Landing Page vs. Website: What’s the Difference?
The Difference between a Landing Page and a Website
How does a landing page differ from a website? Structurally, a website usually consists of at least five pages and has a complete navigation menu. The purpose of your website is to inform your audience about your business and your products/services. Your website should have all the information your potential and existing customers need. When writing content for your website, keep your audience in mind and be sure to answer all of their potential questions about who you are, what you sell, and how they can benefit from what you do.
A landing page is usually only one page of content with limited navigation. In fact, removing the navigation menu from your landing page can increase conversions by 100%. The information on your landing page will also be specific to one thing such as a new product or discount. Your landing page should be clear and simple with one call-to-action. Landing pages are meant to drive sales or generate leads, which is why you shouldn’t overwhelm visitors with too many distractions. On your website, a visitor can become distracted by your about page, your latest blog post, or a different product page. With a landing page, however, you’re keeping all the focus on one specific item. Your focused content and clear action will help generate more conversions than if you added a page to your existing website.
Which One Do I Need?
What is your goal? Are you trying to launch a new product? Is your goal to showcase all of your services in detail? Decide what you want to accomplish, then determine whether a landing page or a website will help you achieve your goal. Here are a few example scenarios to help you get started:
Scenario 1: Establish Credibility for Your Business
Before you can earn the trust of your audience, you have to establish your business as credible. You can build credibility for your business with a well-designed website. You can tell your story, describe products and services in detail to manage the expectations of your customers, and include testimonials and reviews. A good-looking website with simple navigation, clear purpose, and customer-facing content is an effective way to make a great impression on your target audience.
Scenario 2: Launch a PPC Campaign for Your New Product
Landing pages are ideal for pay-per-click (PPC) ad campaigns. Google assigns quality scores to ads based on how relevant the ad copy is to the associated link. You can match the copy on your landing page to your ad copy to improve your quality score. Because landing pages have limited navigation and fewer distractions than a website, they are perfect for highlighting a new product. You can dedicate the landing page to one specific product with a clear call-to-action (CTA).
Scenario 3: Highlight Your Different Business Locations
It’s easier to feature all of your business locations with a website instead of a landing page. You might consider using a landing page if you want to highlight a new location with a grand opening event (see Scenario 4). If you’re just providing a list or detailed information for each of your locations, then a website will work better. You can have a different web page for each of your locations on your website. This allows you to share detailed, location-specific information that customers would need to go to your store. Address, phone number, directions, and store hours will vary based on the location.you can also include photos for each store and location-based keywords to help people find the store nearest to them.
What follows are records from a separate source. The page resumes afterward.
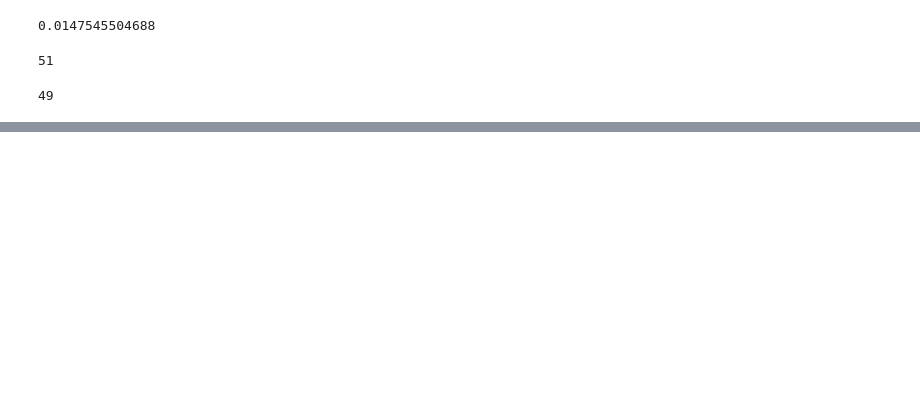
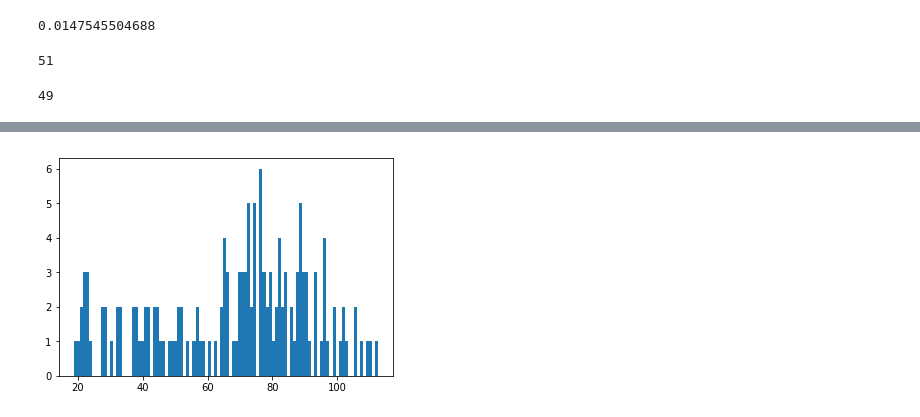
Before and after one commit to rhythmswing/ClimateFragility, a Jupyter notebook: Code/ICM_E.ipynb, the cells around one changed output, grey strips where cells are left out. Saved outputs shown, nothing was run; the diff lists cells and outputs as text; code cells hidden in the pictures; blank space fills up the shorter version.

```diff
--- a/Code/ICM_E.ipynb
+++ b/Code/ICM_E.ipynb
@@ -406,0 +427,5 @@ reverse_num(df_fragile.FSI,df_fragile.EPI,df_fragile.fragility)
+# %%
+plt.hist(FSI_data,100)
+plt.show()
+# %% [output]
+[figure, added]
```
Also changed, not shown: parts of 9 cells of this notebook, 1 other file.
Read more: Understanding Local SEO
Scenario 4: Generate Awareness for Your Upcoming Event
Landing pages are less expensive to build and quicker to complete, which makes them better suited for temporary content like a sale or event. Because landing pages typically have one topic of focus, you can dedicate the entire page to event information. You can easily and quickly update information like the time, location, ticket prices, and weather changes for your attendees. And you can include a button for people to RSVP, which will help you prepare and plan for the event.
Read more: Why You Need a Website for Your Event
Scenario 5: Showcase and Sell All of Your Products Online
With a website, you can showcase all of your products online and make them available to people all over the world. A website is better for showing a comprehensive list of the products you sell. You have more room to share images, descriptions, features, reviews, prices, and more on your website than you would on a landing page.
Read more: Hosting Your Ecommerce Site
Scenario 6: Generate Leads with Gated Content
If you’re working on generating new leads for your business with gated content, then you should use a landing page. With a landing page, you can keep the focus on your content and your lead capture form. Whether you have an ebook, infographic, white paper, free trial, or email series, a landing page will make it easier for people to convert. They won’t get distracted by a navigation menu or other pages and will have one clear CTA to follow.
Read more: What to Do After You Build Your Website
Landing pages are quickly becoming an essential part of digital marketing strategies. Businesses with more than 40 landing pages generated 12 times more leads than businesses with five or less. As you explore your online business needs, you’ll likely find room for a few landing pages. The more landing pages you create to complement your website, the more data you’ll gather about your audience so you can see which pages are the most effective. Companies see a 55% increase in leads when increasing their number of landing pages from 10 to 15. While landing pages are no substitute for a website, they’re still effective and important additions to your online content marketing.